TASK GOAL:
Using the entries that follow, give the number of lines containing the string "wider". Write nothing besides that number.

EXCERPTED RECORDS:
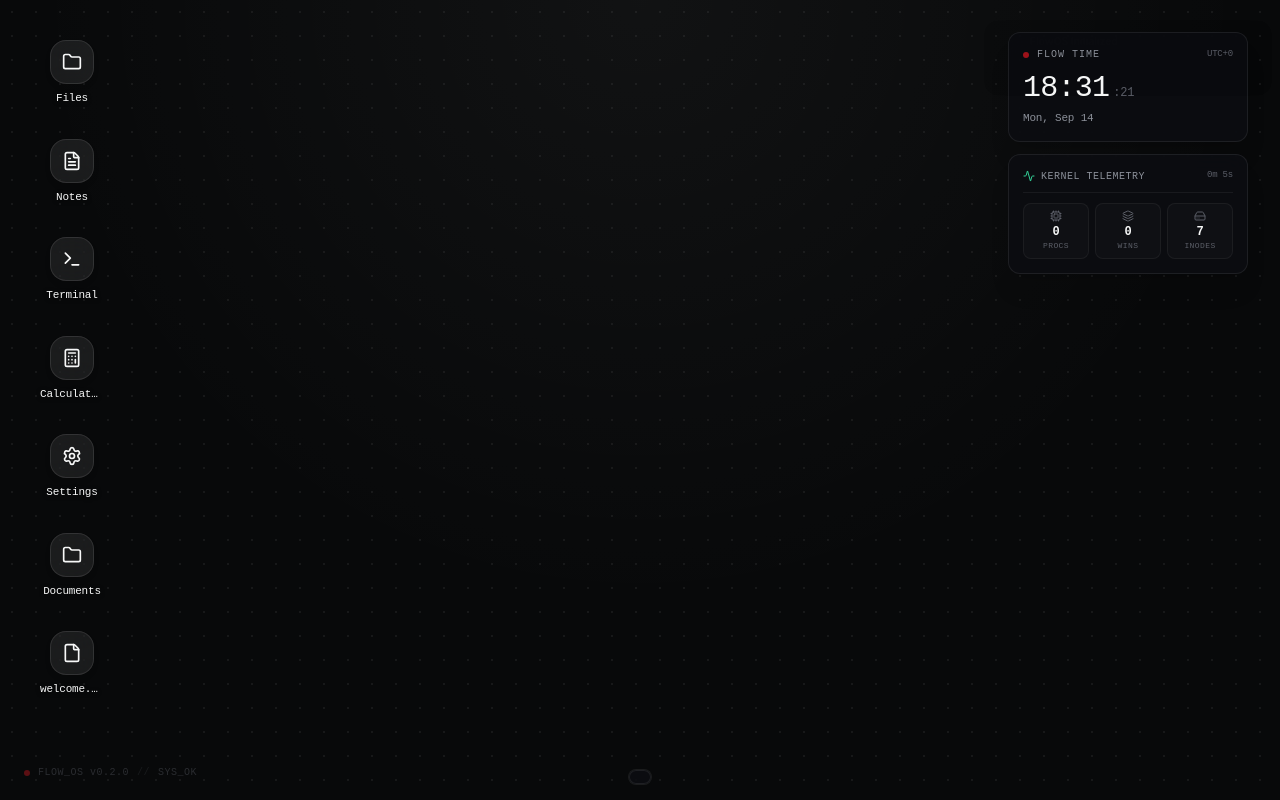
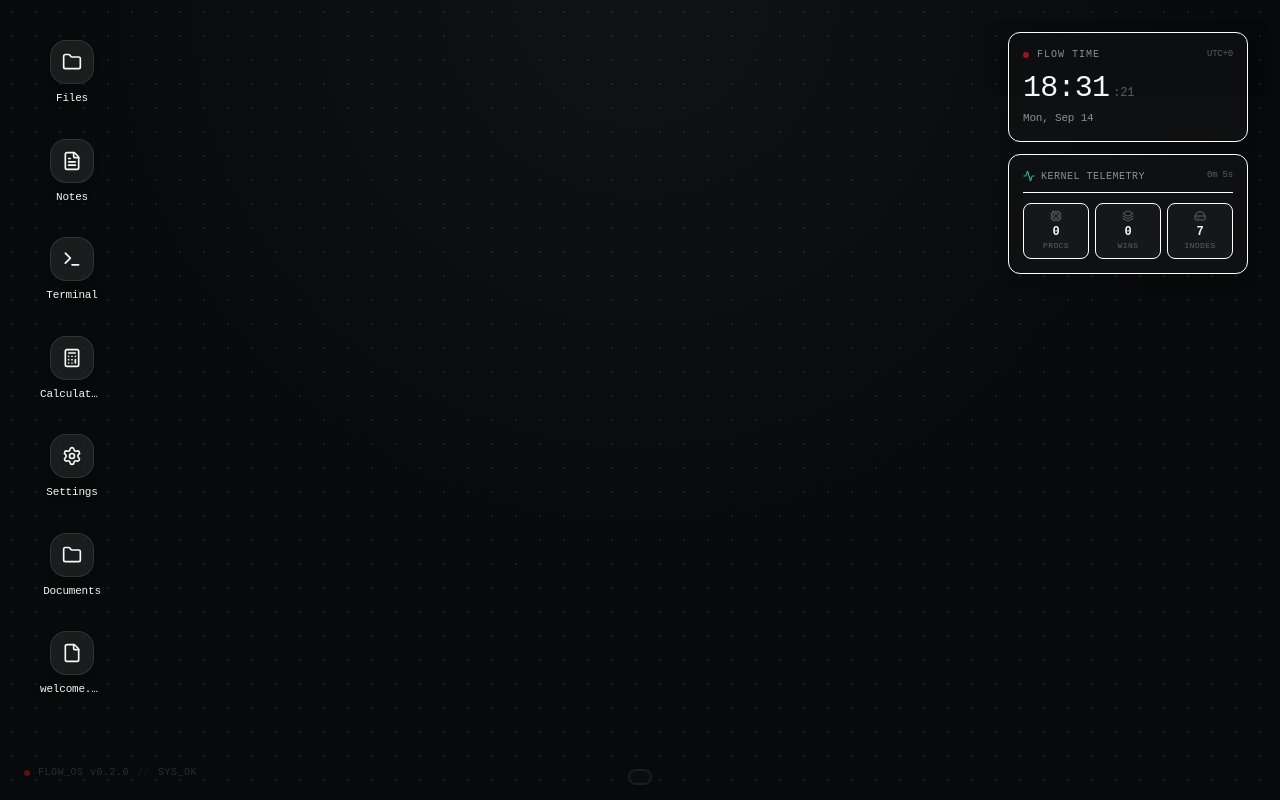
Before and after one commit to Dhyanesh2603/MyOs, a React (Vite) app: page / in a window 1280 px wide. Built offline with nearby package versions, Linux system fonts and the light colour scheme.

Commit message:
feat(shell): adapt Window Chrome, Desktop Surface and HUD Widgets for Light Daylight mode

```diff
--- a/src/shell/desktop/DesktopSurface.tsx
+++ b/src/shell/desktop/DesktopSurface.tsx
@@ -150,9 +150,9 @@ export const DesktopSurface: React.FC<DesktopSurfaceProps> = ({ children }) => {
     >
       {/* Architectural Sub-pixel Dot Matrix Grid (Linear / Dieter Rams) */}
       <div
-        className="pointer-events-none absolute inset-0 opacity-[0.07]"
+        className="pointer-events-none absolute inset-0 opacity-[0.08]"
         style={{
-          backgroundImage: `radial-gradient(circle, rgba(255, 255, 255, 0.85) 1px, transparent 1px)`,
+          backgroundImage: `radial-gradient(circle, rgb(var(--content-primary)) 1px, transparent 1px)`,
           backgroundSize: '24px 24px',
         }}
       />
--- a/src/shell/widgets/ClockWidget.tsx
+++ b/src/shell/widgets/ClockWidget.tsx
@@ -21,7 +21,7 @@ export const ClockWidget: React.FC = () => {
   });
 
   return (
-    <div className="flex w-60 flex-col rounded-xl border border-white/[0.08] bg-[#0c0e12]/85 p-3.5 shadow-xl backdrop-blur-md text-content-primary select-none transition-all hover:border-white/[0.14]">
+    <div className="flex w-60 flex-col rounded-xl border border-border-subtle bg-surface-panel/85 p-3.5 shadow-lg backdrop-blur-md text-content-primary select-none transition-all hover:border-border-strong">
       <div className="flex items-center justify-between">
         {/* Nothing OS Solitary Red Accent Dot */}
         <div className="flex items-center gap-2">
--- a/src/shell/widgets/SystemStatsWidget.tsx
+++ b/src/shell/widgets/SystemStatsWidget.tsx
@@ -22,8 +22,8 @@ export const SystemStatsWidget: React.FC = () => {
   const fileCount = Object.keys(fs.nodes).length;
 
   return (
-    <div className="flex w-60 flex-col rounded-xl border border-white/[0.08] bg-[#0c0e12]/85 p-3.5 shadow-xl backdrop-blur-md text-content-primary select-none transition-all hover:border-white/[0.14]">
-      <div className="flex items-center justify-between border-b border-white/[0.06] pb-2">
+    <div className="flex w-60 flex-col rounded-xl border border-border-subtle bg-surface-panel/85 p-3.5 shadow-lg backdrop-blur-md text-content-primary select-none transition-all hover:border-border-strong">
+      <div className="flex items-center justify-between border-b border-border-subtle pb-2">
         <div className="flex items-center gap-1.5 font-mono text-[10px] uppercase tracking-wider text-content-secondary">
           <Activity className="h-3 w-3 text-emerald-400" />
           <span>KERNEL TELEMETRY</span>
@@ -34,7 +34,7 @@ export const SystemStatsWidget: React.FC = () => {
       </div>
 
       <div className="mt-2.5 grid grid-cols-3 gap-1.5 text-center">
-        <div className="flex flex-col items-center rounded-lg border border-white/[0.05] bg-white/[0.02] p-1.5 font-mono">
+        <div className="flex flex-col items-center rounded-lg border border-border-subtle bg-surface-subtle/50 p-1.5 font-mono">
           <Cpu className="h-3 w-3 text-content-tertiary" />
           <span className="mt-0.5 text-xs font-semibold text-content-primary">
             {runningProcesses.length}
@@ -42,7 +42,7 @@ export const SystemStatsWidget: React.FC = () => {
           <span className="text-[8px] text-content-tertiary uppercase tracking-wider">Procs</span>
         </div>
 
-        <div className="flex flex-col items-center rounded-lg border border-white/[0.05] bg-white/[0.02] p-1.5 font-mono">
+        <div className="flex flex-col items-center rounded-lg border border-border-subtle bg-surface-subtle/50 p-1.5 font-mono">
           <Layers className="h-3 w-3 text-content-tertiary" />
           <span className="mt-0.5 text-xs font-semibold text-content-primary">
             {windows.length}
@@ -50,7 +50,7 @@ export const SystemStatsWidget: React.FC = () => {
           <span className="text-[8px] text-content-tertiary uppercase tracking-wider">Wins</span>
         </div>
 
-        <div className="flex flex-col items-center rounded-lg border border-white/[0.05] bg-white/[0.02] p-1.5 font-mono">
+        <div className="flex flex-col items-center rounded-lg border border-border-subtle bg-surface-subtle/50 p-1.5 font-mono">
           <HardDrive className="h-3 w-3 text-content-tertiary" />
           <span className="mt-0.5 text-xs font-semibold text-content-primary">
             {fileCount}
--- a/src/shell/window/WindowFrame.tsx
+++ b/src/shell/window/WindowFrame.tsx
@@ -57,8 +57,8 @@ export const WindowFrame: React.FC<WindowFrameProps> = React.memo(({ windowState
         }}
         className={`group flex flex-col overflow-hidden rounded-window border transition-colors duration-150 ${
           windowState.isFocused
-            ? 'border-white/[0.18] shadow-window'
-            : 'border-white/[0.07] shadow-lg opacity-[0.98]'
+            ? 'border-border-strong shadow-window'
+            : 'border-border-subtle shadow-lg opacity-[0.99]'
         } ${isInteracting ? 'select-none pointer-events-auto' : ''}`}
       >
         {/* 8-Axis Resize Frame */}
@@ -75,7 +75,7 @@ export const WindowFrame: React.FC<WindowFrameProps> = React.memo(({ windowState
 
         {/* Application Content Viewport (Disable pointer events during drag/resize for 120 FPS performance) */}
         <div
-          className={`relative flex-1 overflow-auto bg-surface-panel/95 backdrop-blur-window ${
+          className={`relative flex-1 overflow-auto bg-surface-panel/95 backdrop-blur-window text-content-primary ${
             isInteracting ? 'pointer-events-none select-none' : ''
           }`}
         >
--- a/src/shell/window/WindowHeader.tsx
+++ b/src/shell/window/WindowHeader.tsx
@@ -121,8 +121,8 @@ export const WindowHeader: React.FC<WindowHeaderProps> = ({ windowState }) => {
       onDoubleClick={handleDoubleClick}
       className={`no-select relative flex h-9 select-none items-center justify-between border-b px-3 transition-colors ${
         windowState.isFocused
-          ? 'border-white/[0.08] bg-surface-overlay/95'
-          : 'border-white/[0.04] bg-surface-panel/80'
+          ? 'border-border-subtle bg-surface-overlay/95'
+          : 'border-border-subtle bg-surface-panel/80'
       } ${windowState.isMaximized ? 'cursor-default' : 'cursor-grab active:cursor-grabbing'}`}
     >
       {/* Title & App Metadata (Apple Pro Apps Restraint) */}
@@ -145,7 +145,7 @@ export const WindowHeader: React.FC<WindowHeaderProps> = ({ windowState }) => {
         >
           {windowState.title}
         </span>
-        <span className="hidden font-mono text-[9px] text-content-tertiary bg-white/[0.04] px-1 py-0.2 rounded sm:inline-block">
+        <span className="hidden font-mono text-[9px] text-content-tertiary bg-surface-subtle/60 px-1 py-0.2 rounded sm:inline-block">
           {windowState.processId.slice(-4)}
         </span>
       </div>
@@ -159,7 +159,7 @@ export const WindowHeader: React.FC<WindowHeaderProps> = ({ windowState }) => {
             minimizeWindow(windowState.id);
           }}
           aria-label="Minimize Window"
-          className="flex h-5 w-5 items-center justify-center rounded text-content-tertiary transition-colors hover:bg-white/[0.08] hover:text-content-primary focus-visible:outline-none focus-visible:ring-1 focus-visible:ring-accent-primary"
+          className="flex h-5 w-5 items-center justify-center rounded text-content-tertiary transition-colors hover:bg-surface-subtle hover:text-content-primary focus-visible:outline-none focus-visible:ring-1 focus-visible:ring-accent-primary"
         >
           <Minus className="h-3 w-3" />
         </button>
@@ -174,7 +174,7 @@ export const WindowHeader: React.FC<WindowHeaderProps> = ({ windowState }) => {
             });
           }}
           aria-label={windowState.isMaximized ? 'Restore Window' : 'Maximize Window'}
-          className="flex h-5 w-5 items-center justify-center rounded text-content-tertiary transition-colors hover:bg-white/[0.08] hover:text-content-primary focus-visible:outline-none focus-visible:ring-1 focus-visible:ring-accent-primary"
+          className="flex h-5 w-5 items-center justify-center rounded text-content-tertiary transition-colors hover:bg-surface-subtle hover:text-content-primary focus-visible:outline-none focus-visible:ring-1 focus-visible:ring-accent-primary"
         >
           {windowState.isMaximized ? (
             <Copy className="h-2.5 w-2.5" />
@@ -190,7 +190,7 @@ export const WindowHeader: React.FC<WindowHeaderProps> = ({ windowState }) => {
             closeWindow(windowState.id);
           }}
           aria-label="Close Window"
-          className="flex h-5 w-5 items-center justify-center rounded text-content-tertiary transition-colors hover:bg-rose-500/15 hover:text-rose-400 focus-visible:outline-none focus-visible:ring-1 focus-visible:ring-rose-500"
+          className="flex h-5 w-5 items-center justify-center rounded text-content-tertiary transition-colors hover:bg-rose-500/15 hover:text-rose-500 focus-visible:outline-none focus-visible:ring-1 focus-visible:ring-rose-500"
         >
           <X className="h-3 w-3" />
         </button>
```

RESPONSE TO THIS TASK:
3